• [TASK BRIEF] Faithfully repeat each entry below, minus the pictures.

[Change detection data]
▬▬▬▬▬▬

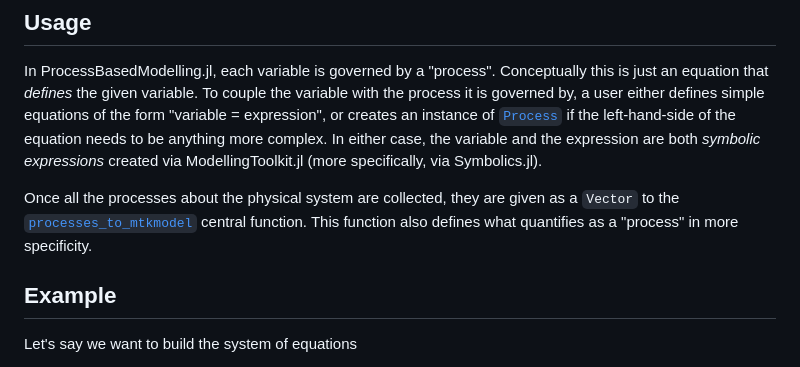
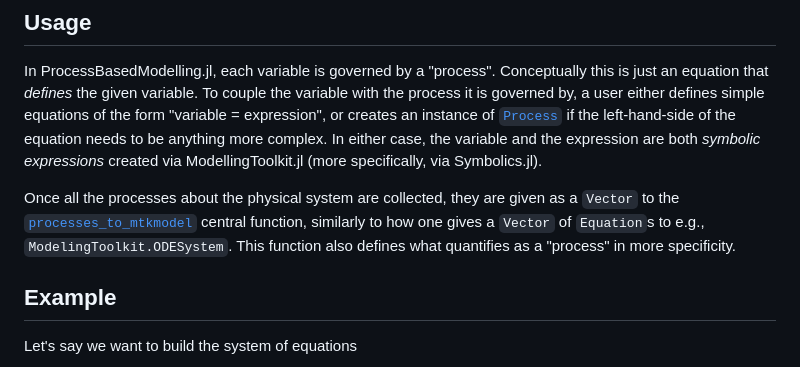
Before and after one commit to JuliaDynamics/ProcessBasedModelling.jl, a Markdown page: docs/src/index.md, the part around the change printed below. Rendered like a GitHub page.

Commit message:
note similarity with ODESystem construction

```diff
--- a/docs/src/index.md
+++ b/docs/src/index.md
@@ -12,7 +12,7 @@ In ProcessBasedModelling.jl, each variable is governed by a "process".
 Conceptually this is just an equation that _defines_ the given variable.
 To couple the variable with the process it is governed by, a user either defines simple equations of the form "variable = expression", or creates an instance of [`Process`](@ref) if the left-hand-side of the equation needs to be anything more complex. In either case, the variable and the expression are both _symbolic expressions_ created via ModellingToolkit.jl (more specifically, via Symbolics.jl).
 
-Once all the processes about the physical system are collected, they are given as a `Vector` to the [`processes_to_mtkmodel`](@ref) central function. This function also defines what quantifies as a "process" in more specificity.
+Once all the processes about the physical system are collected, they are given as a `Vector` to the [`processes_to_mtkmodel`](@ref) central function, similarly to how one gives a `Vector` of `Equation`s to e.g., `ModelingToolkit.ODESystem`. This function also defines what quantifies as a "process" in more specificity.
 
 ## Example
 
```
Also changed, not shown: other parts of docs/src/index.md (+0 -1 lines).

▬▬▬▬▬▬

• [OUTPUT BELOW]
Before and after one commit to JuliaDynamics/ProcessBasedModelling.jl, a Markdown page: docs/src/index.md, the part around the change printed below. Rendered like a GitHub page.

Commit message:
note similarity with ODESystem construction

```diff
--- a/docs/src/index.md
+++ b/docs/src/index.md
@@ -12,7 +12,7 @@ In ProcessBasedModelling.jl, each variable is governed by a "process".
 Conceptually this is just an equation that _defines_ the given variable.
 To couple the variable with the process it is governed by, a user either defines simple equations of the form "variable = expression", or creates an instance of [`Process`](@ref) if the left-hand-side of the equation needs to be anything more complex. In either case, the variable and the expression are both _symbolic expressions_ created via ModellingToolkit.jl (more specifically, via Symbolics.jl).
 
-Once all the processes about the physical system are collected, they are given as a `Vector` to the [`processes_to_mtkmodel`](@ref) central function. This function also defines what quantifies as a "process" in more specificity.
+Once all the processes about the physical system are collected, they are given as a `Vector` to the [`processes_to_mtkmodel`](@ref) central function, similarly to how one gives a `Vector` of `Equation`s to e.g., `ModelingToolkit.ODESystem`. This function also defines what quantifies as a "process" in more specificity.
 
 ## Example
 
```
Also changed, not shown: other parts of docs/src/index.md (+0 -1 lines).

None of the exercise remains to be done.